An assistant U.S. attorney told D.C. Superior Court Commissioner John W. King yesterday that two cases scheduled for a preliminary hearing had been dropped by prosecutors. The arresting officer in both cases was Shelton D. Roberts, a 4th District officer who has been named in the FBI probe.

Sources said yesterday that another drug case involving 4th District officers was dismissed Monday and that as many as 200 drug cases may be in jeopardy because of the pending FBI investigation of four or five 4th District vice officers suspected of skimming cash or drugs from drug raids.

U.S. Attorney Joseph E. diGenova said yesterday he had not yet decided what action to take in the drug cases or whether all 4th District narcotics cases will be dismissed, but that he expected to act in the next two days. DiGenova said he expects to discuss his plans with D.C. Police Chief Maurice T. Turner Jr. today.

Sources previously have stated that prosecutors may have to drop drug charges against defendants arrested by all 12 vice officers assigned to the 4th District because of possible legal challenges from lawyers who say that even if all the officers did not participate in the skimming they may have known about the allegations.

In the cases before King, one defendant was charged with distributing cocaine and another with possessing it. In both cases, search warrants were signed and executed by Roberts, a 17-year member of the police force, and other vice officers from the 4th District.

The prosecutor who announced the dismissals did not explain why the cases were being dropped and law enforcement sources differed yesterday on the reasons. Some said the cases were dropped because Roberts failed to show up to testify at the hearing, and pointed out that no decision had been made yet by diGenova.

The sources said that although it was highly likely that diGenova would order the dismissal of most cases involving Roberts and his partner, Officer James Whitaker Jr., who is also a subject of the federal probe, other charges may be reviewed on a case-by-case basis.

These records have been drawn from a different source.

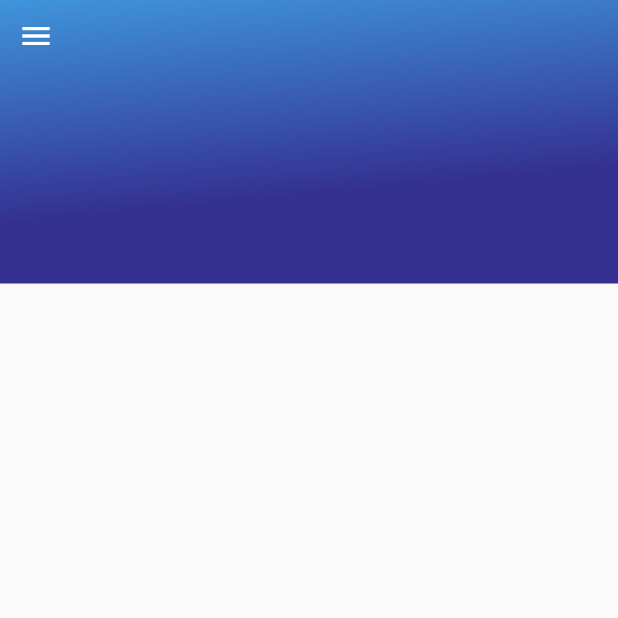
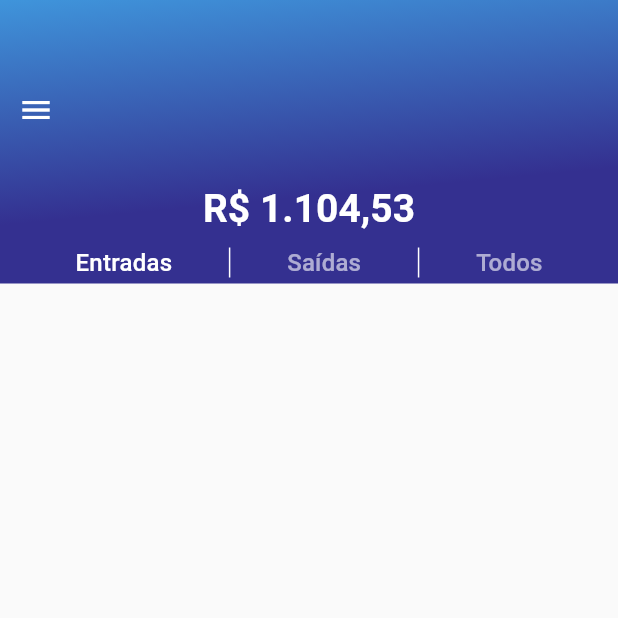
Before and after one commit to devguusta/RaroAcademy_Budget, a Flutter app: the InOutTransactionsPage screen opened directly, on a phone screen of 412 x 824 dp, the top half of it. Run offline on Flutter 3.47's test engine with Material 2 defaults, Android fonts, the phone set to English and light mode, and no system bars; our stand-ins replace connectivity, firebase_core; missing offline and left inert: animated_card; accounts and stored records are empty; project files that could hold a hidden picture were left out.

Commit message:
header appBar customizada

```diff
--- a/lib/modules/in-out-transactions-page/in_out_transactions_page.dart
+++ b/lib/modules/in-out-transactions-page/in_out_transactions_page.dart
@@ -2,6 +2,7 @@ import 'package:flutter/cupertino.dart';
 import 'package:flutter/material.dart';
 import 'package:raro_academy_budget/shared/widgets/drawer_widget.dart';
 import 'package:raro_academy_budget/util/constants/app_colors.dart';
+import 'package:raro_academy_budget/util/constants/app_text_styles.dart';
 
 class InOutTransactionsPage extends StatefulWidget {
   const InOutTransactionsPage({Key? key}) : super(key: key);
@@ -18,12 +19,11 @@ class _InOutTransactionsPageState extends State<InOutTransactionsPage> {
         drawerEnableOpenDragGesture: false,
         appBar: PreferredSize(
           preferredSize: Size.fromHeight(189),
-          child: SafeArea(
           child: Container(
-              decoration:
-                  BoxDecoration(gradient: AppColors.kblueGradientAppBar),
+            decoration: BoxDecoration(gradient: AppColors.kblueGradientAppBar),
             child: Column(
               children: [
+                SizedBox(height: 49),
                 Row(
                   children: [
                     Builder(
@@ -34,9 +34,57 @@ class _InOutTransactionsPageState extends State<InOutTransactionsPage> {
                                   Scaffold.of(context).openDrawer()),
                     ),
                   ],
+                ),
+                // SizedBox(
+                //   height: 21,
+                // ),
+                Padding(
+                  padding: const EdgeInsets.only(top: 27, bottom: 11),
+                  child: Text(
+                    'R\$ 1.104,53',
+                    style: AppTextStyles.kTextTrasanctionHeader,
+                  ),
+                ),
+                Container(
+                  padding: EdgeInsets.symmetric(horizontal: 20),
+                  // color: Colors.white,
+                  child: Row(
+                    mainAxisAlignment: MainAxisAlignment.spaceEvenly,
+                    children: [
+                      Text(
+                        "Entradas",
+                        style: AppTextStyles.kInputTextMedium
+                            .copyWith(color: Colors.white),
+                      ),
+                      Container(
+                        height: 20,
+                        child: VerticalDivider(
+                          thickness: 1,
+                          color: Colors.white,
+                        ),
+                      ),
+                      Text(
+                        "Saídas",
+                        style: AppTextStyles.kInputTextMedium.copyWith(
+                            color: Color.fromRGBO(255, 255, 255, 0.6)),
+                      ),
+                      Container(
+                        height: 20,
+                        child: VerticalDivider(
+                          thickness: 1,
+                          // width: 2,
+                          color: Colors.white,
+                        ),
+                      ),
+                      Text(
+                        "Todos",
+                        style: AppTextStyles.kInputTextMedium.copyWith(
+                            color: Color.fromRGBO(255, 255, 255, 0.6)),
+                      ),
+                    ],
+                  ),
                 )
               ],
-              ),
             ),
           ),
         ));
--- a/lib/util/constants/app_text_styles.dart
+++ b/lib/util/constants/app_text_styles.dart
@@ -188,4 +188,11 @@ class AppTextStyles {
       fontWeight: FontWeight.w400,
       letterSpacing: 0.15,
       fontSize: 14);
+
+  static const TextStyle kTextTrasanctionHeader = TextStyle(
+    color: AppColors.kWhite,
+    fontSize: 26,
+    fontWeight: FontWeight.w700,
+    fontFamily: "Roboto",
+  );
 }
```
Lines whose indentation alone changed are shown as unchanged.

The investigation of the 4th District also includes allegations that some narcotics officers received payoffs from suspected drug dealers in exchange for warning of Operation Caribbean Cruise, an extensive drug sweep last year that netted few arrests. FBI agents searched the 4th District headquarters last week, reviewing search warrants and arrest reports.

William J. Garber, lawyer for one of the defendants in the dropped cases, said yesterday his client was not "at this point" making any allegation of missing property. "It's too early. We're still in the process of studying the matter," Garber said.

In other related court action, defense attorneys have seized upon uncertainty created by the FBI probe to seek continuances in drug cases. Judge Robert Scott granted a defense motion Monday for a one-month continuance in a case in which the lawyer cited the probe.